Work to be completed: Every record below, from first to last, should be copied exactly; leave the pictures out.

Supplied data:
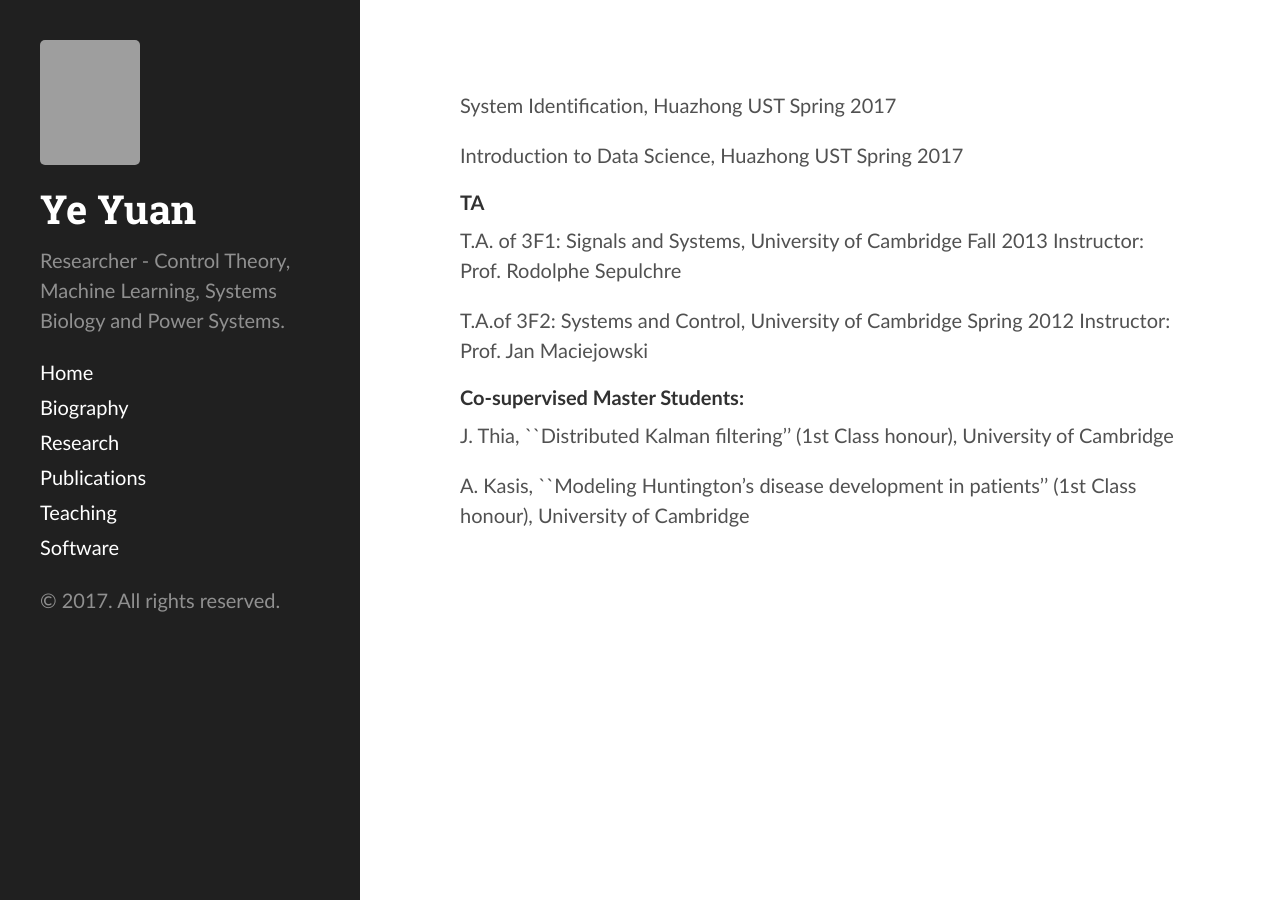
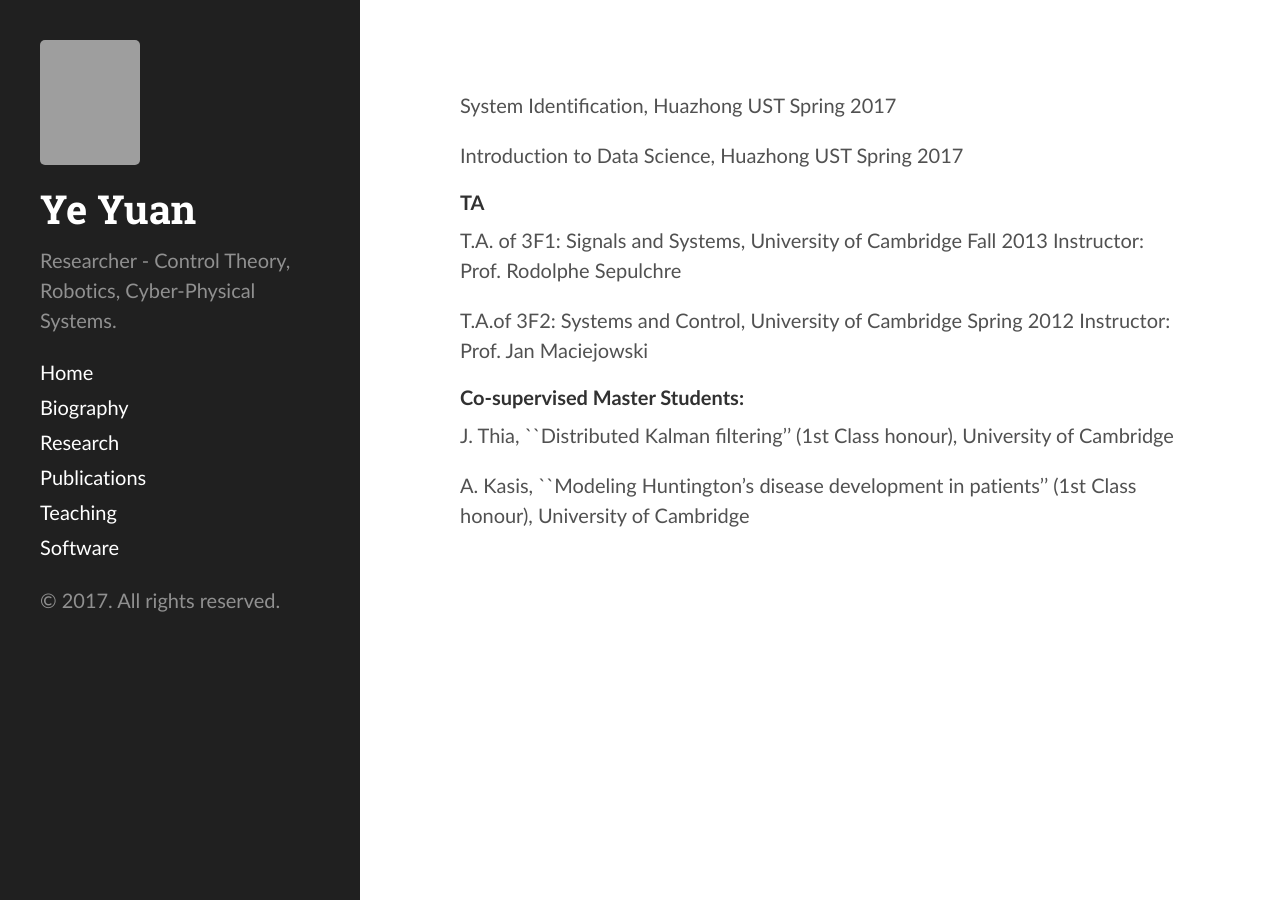
Before and after one commit to yy311/yy311.github.io, a Jekyll site: the page built from teaching.md, in a window 1280 px wide. Built offline with Jekyll 4.4.1, drawn with Linux system fonts in a browser that asks for light colours; grey boxes are pictures that could not be loaded.

Commit message:
Update _config.yml

```diff
--- a/_config.yml
+++ b/_config.yml
@@ -4,7 +4,7 @@ highlighter:      pygments
 # Setup
 title:            Ye Yuan
 tagline:          'Academic Webpage'
-description:      'Researcher - Control Theory, Machine Learning, Systems Biology and Power Systems.'
+description:      'Researcher - Control Theory, Robotics, Cyber-Physical Systems.'
 url:              http://yy311.github.io
 baseurl:          /
 cover_image:  yeyuan.jpg
```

Your response:
Before and after one commit to yy311/yy311.github.io, a Jekyll site: the page built from teaching.md, in a window 1280 px wide. Built offline with Jekyll 4.4.1, drawn with Linux system fonts in a browser that asks for light colours; grey boxes are pictures that could not be loaded.

Commit message:
Update _config.yml

```diff
--- a/_config.yml
+++ b/_config.yml
@@ -4,7 +4,7 @@ highlighter:      pygments
 # Setup
 title:            Ye Yuan
 tagline:          'Academic Webpage'
-description:      'Researcher - Control Theory, Machine Learning, Systems Biology and Power Systems.'
+description:      'Researcher - Control Theory, Robotics, Cyber-Physical Systems.'
 url:              http://yy311.github.io
 baseurl:          /
 cover_image:  yeyuan.jpg
```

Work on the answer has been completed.